* **ENTRIES SHOWN**
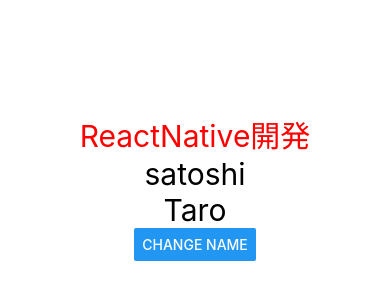
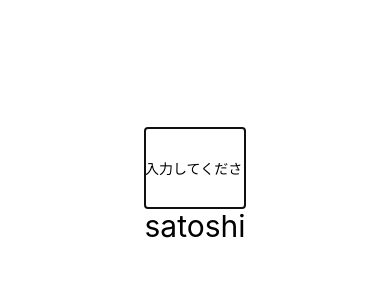
Before and after one commit to n-satoshi061/react-native-tutorial, a React Native app: screen / in a window 390 px wide. Shown: the part 236-536 px from the top of the page. Built offline with nearby package versions, Linux system fonts and the light colour scheme.

Commit message:
TextInput update

```diff
--- a/App.js
+++ b/App.js
@@ -1,17 +1,23 @@
 import { StatusBar } from 'expo-status-bar';
 import React, {useState} from 'react';
-import { Button, StyleSheet, Text, View } from 'react-native';
+import { Button, StyleSheet, Text, View, TextInput } from 'react-native';
 import Name from './component/Name'
 
 export default function App() {
   const [name, setName] = useState('Taro')
   return (
     <View style={styles.container}>
-      <Text style={{ fontSize: 30, color: 'red' }}>ReactNative開発</Text>
+      <TextInput
+        style={{height: 80, width: 100}}
+        placeholder="入力してください"
+        onChangeText={name => setName(name)}
+        // multiline={true}
+        clearButtonMode={'always'}
+        autoFocus={true}
+        keyboardAppearance={'dark'}
+        keyboardType={"phone-pad"}
+      />
       <Name name={'satoshi'} />
-      <Text style={{ fontSize: 30 }}>{name}</Text>
-      <Button onPress={() => setName('Jiro')} title="Change Name"/>
-      <StatusBar style="auto" />
     </View>
   );
 }
```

* **TASK INSTRUCTIONS**
What you give back should be the full material above, retyped exactly, with every image removed.

* **ANSWER FOR THE TASK**
Before and after one commit to n-satoshi061/react-native-tutorial, a React Native app: screen / in a window 390 px wide. Shown: the part 236-536 px from the top of the page. Built offline with nearby package versions, Linux system fonts and the light colour scheme.

Commit message:
TextInput update

```diff
--- a/App.js
+++ b/App.js
@@ -1,17 +1,23 @@
 import { StatusBar } from 'expo-status-bar';
 import React, {useState} from 'react';
-import { Button, StyleSheet, Text, View } from 'react-native';
+import { Button, StyleSheet, Text, View, TextInput } from 'react-native';
 import Name from './component/Name'
 
 export default function App() {
   const [name, setName] = useState('Taro')
   return (
     <View style={styles.container}>
-      <Text style={{ fontSize: 30, color: 'red' }}>ReactNative開発</Text>
+      <TextInput
+        style={{height: 80, width: 100}}
+        placeholder="入力してください"
+        onChangeText={name => setName(name)}
+        // multiline={true}
+        clearButtonMode={'always'}
+        autoFocus={true}
+        keyboardAppearance={'dark'}
+        keyboardType={"phone-pad"}
+      />
       <Name name={'satoshi'} />
-      <Text style={{ fontSize: 30 }}>{name}</Text>
-      <Button onPress={() => setName('Jiro')} title="Change Name"/>
-      <StatusBar style="auto" />
     </View>
   );
 }
```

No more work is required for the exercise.